I have one of those Florida State Park passes (thanks, sis!) that allows me free entry to all Florida State Parks, so I took my dog kayaking around St. Lucie Inlet Preserve State Park in April. I wanted to see the sunrise, so I got up extra early, packed up the van, woke up the dog, and hit the road.
The park is only accessible by boat, which means it's hardly ever crowded. There's a convenient kayak/canoe launch directly across from the park's main docking area. I got there at 6:15 AM -- and saw the sign that said the launch site wasn't open to the public until 7:00. Seriously?! If it weren't for the other people waiting in the lot, I would have cheerfully flouted the rules with a swish of my ponytail.
Once the launch was "officially" open, I lugged the kayak down to the bank, got Duchess settled inside, and we began our journey.
The sun was still shimmying above the horizon when we took off; I'm glad for that. I paddled across the often-choppy waters of the Intracoastal Waterway without incident -- though I did hear the distinctive sound of a marine mammal surfacing to breathe behind me one time. I didn't catch a look at the culprit.
I dipped my paddles quietly, creeping alongside the mangrove-studded shoreline. I eyed the fiddler crabs who eyed me right back from their mangrove root perches, and listened to the characteristic "snap-crackle-pop" sounds of the mangrove forests.
"Wait... what?" you ask.
No, really. I always assumed it was the crabs who made those popping sounds, but recently my curiosity got the better of me, and I did a bit of research. The popping sound comes from an odd little critter called the Pistol Shrimp. From Tropical Topics newsletter (July 1994):
"A characteristic noise of the mangroves is a loud crack or pop produced by the rarely seen pistol shrimp which inhabits the more fluid soils in wetter parts of the mangroves. The sound is produced by the animal snapping its enlarged claw which contains a unique peg and socket arrangement. It is thought to be a territorial signal and/or a noise made to deter predators."
The more you know....
In the shelter of the mangrove islands, the water rested like a blown glass table top. It made for a delightful paddling experience. I spotted a few Belted Kingfishers (a favorite of mine). After a while, Duchess felt confident enough to climb up onto the prow as I paddled on.
The waterway narrowed and the clearance under the kayak became shallow indeed. I had to duck my head and skim my paddles on the water's surface to navigate one channel. It sounds exhausting, but it was a blast.
I let Duchess have her fun in the sun, and finally called her back to the kayak.
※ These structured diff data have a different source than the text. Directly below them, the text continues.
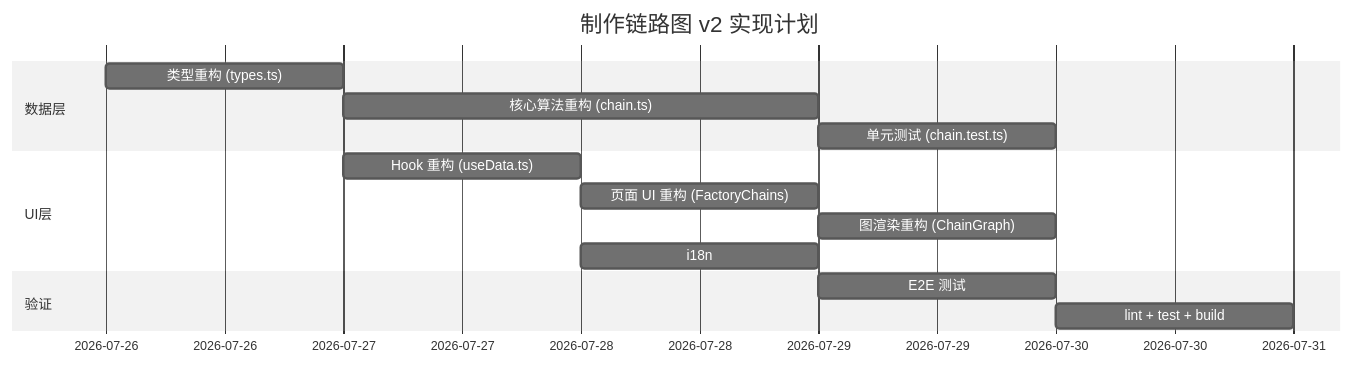
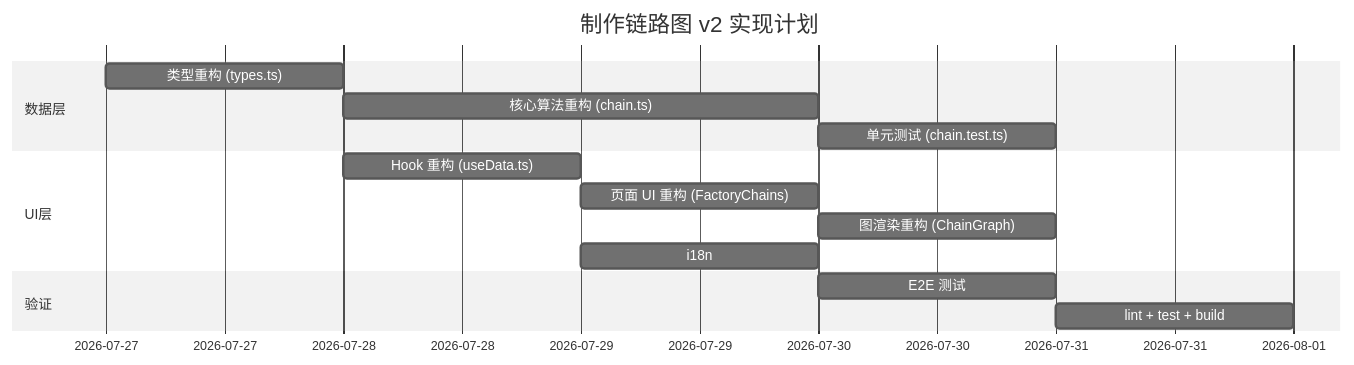
The diagram in docs/engineering/plans/20260726-factory-chain-v2-plan.md (Deliay/hongshan-archives-bureau), drawn with Mermaid (neutral theme) before and after one commit. The commit also changed other lines of this file and 3 other files, not shown here.

````diff
--- a/docs/engineering/plans/20260726-factory-chain-v2-plan.md
+++ b/docs/engineering/plans/20260726-factory-chain-v2-plan.md
@@ -245,17 +278,17 @@
 ```mermaid
 gantt
     title 制作链路图 v2 实现计划
     dateFormat YYYY-MM-DD
     section 数据层
-    类型重构 (types.ts)           :a1, 2026-07-26, 1d
+    类型重构 (types.ts)           :a1, 2026-07-27, 1d
     核心算法重构 (chain.ts)        :a2, after a1, 2d
     单元测试 (chain.test.ts)       :a3, after a2, 1d
     section UI层
     Hook 重构 (useData.ts)         :b1, after a1, 1d
     页面 UI 重构 (FactoryChains)    :b2, after b1, 1d
     图渲染重构 (ChainGraph)         :b3, after a2, 1d
     i18n                           :b4, after b1, 0.5d
     section 验证
     E2E 测试                       :c1, after b2, 1d
     lint + test + build            :c2, after c1, 0.5d
 ```
````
I had to step out into the disgusting, foot-sucking muck in order to get her back in the kayak. It was an ordeal, I won't lie, and the kayak was filthy afterward, but Duchess had fun. I think it's important for a dog like her (prone to nervousness and anxiety) to have positive experiences with things that are still new to her. It's a big confidence builder.
Once we reached the far side of the "lake," I began to hear the distant thundering of ocean waves. I paddled faster, looking for the break in the mangroves that contained the path to the beach. I found it a few minutes later, and dragged my kayak onto a root- and leaf-carpeted bank.
Duchess hopped out of the kayak, shook her body as was her custom, and darted off to explore the immediate area. I recalled her to my side, grabbed her leash, and together we walked up to the beach.
The beach did not disappoint.
A sprawling expanse of undeveloped ocean-side beauty, there are few beaches like it on the Florida coast. I took a stroll back and forth along the beach, wiggled my toes in the sand, inspected the rocks and shells strewn about, and finally laid out my yoga mat by a massive piece of driftwood and did a few sun salutations.
It was glorious.